    USA TODAY Classifieds.
  2. Possible pitfalls in motherless paternity analysis with related putative fathers.
    von Wurmb-Schwark N, Mályusz V, Simeoni E, Lignitz E, Poetsch M. Published Online 06 Sep 2005.
  3. Fathers pass on four times as many new genetic mutations as mothers – study.
    Ian Sample. Guardian News & Media. 20 Sep 2017.
  4. Informatics-based, highly accurate, noninvasive prenatal paternity testing.
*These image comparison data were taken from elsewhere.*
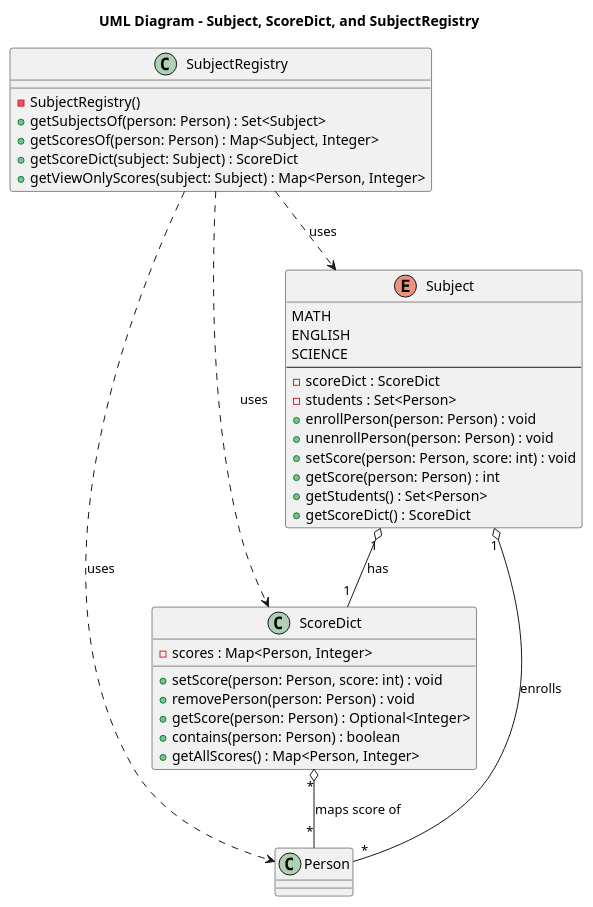
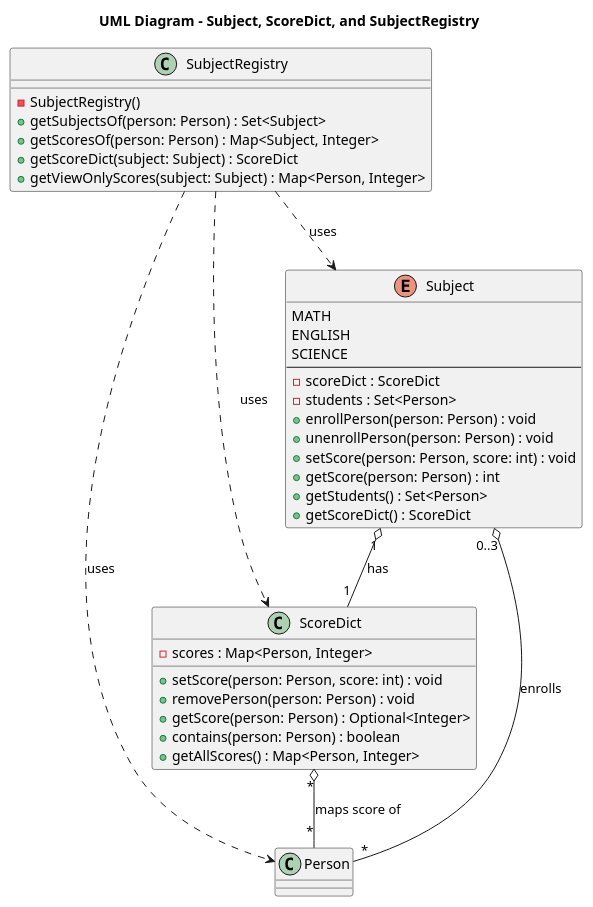
One commit to yk-tuturu/tp changed the diagram in docs/diagrams/SubjectClassDiagram.puml. Above: the diagram before and after it, drawn with PlantUML.

Commit message:
Update multiplicity for Person and Subject

```diff
--- a/docs/diagrams/SubjectClassDiagram.puml
+++ b/docs/diagrams/SubjectClassDiagram.puml
@@ -1,51 +1,51 @@
 @startuml
 title UML Diagram - Subject, ScoreDict, and SubjectRegistry
 
 ' ==== External class (referenced but not detailed) ====
 class Person {
 }
 
 ' ==== ScoreDict ====
 class ScoreDict {
     - scores : Map<Person, Integer>
     + setScore(person: Person, score: int) : void
     + removePerson(person: Person) : void
     + getScore(person: Person) : Optional<Integer>
     + contains(person: Person) : boolean
     + getAllScores() : Map<Person, Integer>
 }
 
 ' ==== Subject (enum) ====
 enum Subject {
     MATH
     ENGLISH
     SCIENCE
     --
     - scoreDict : ScoreDict
     - students : Set<Person>
     + enrollPerson(person: Person) : void
     + unenrollPerson(person: Person) : void
     + setScore(person: Person, score: int) : void
     + getScore(person: Person) : int
     + getStudents() : Set<Person>
     + getScoreDict() : ScoreDict
 }
 
 ' ==== SubjectRegistry (utility class) ====
 class SubjectRegistry {
     - SubjectRegistry()
     + getSubjectsOf(person: Person) : Set<Subject>
     + getScoresOf(person: Person) : Map<Subject, Integer>
     + getScoreDict(subject: Subject) : ScoreDict
     + getViewOnlyScores(subject: Subject) : Map<Person, Integer>
 }
 
 ' ==== Relationships ====
 SubjectRegistry ..> Subject : uses
 SubjectRegistry ..> ScoreDict : uses
 SubjectRegistry ..> Person : uses
 Subject "1" o-- "1" ScoreDict : has
-Subject "1" o-- "*" Person : enrolls
+Subject "0..3" o-- "*" Person : enrolls
 ScoreDict "*" o-- "*" Person : maps score of
 
 @enduml
```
Genetics in medicine : official journal of the American College of Medical Genetics, 15(6), 473–477.
    Ryan, A., Baner, J., Demko, Z., Hill, M., Sigurjonsson, S., Baird, M. L., & Rabinowitz, M. 2013.
  5. Direct-to-Consumer Genetic Tests.
    FEDERAL TRADE COMMISSION / Consumer Information.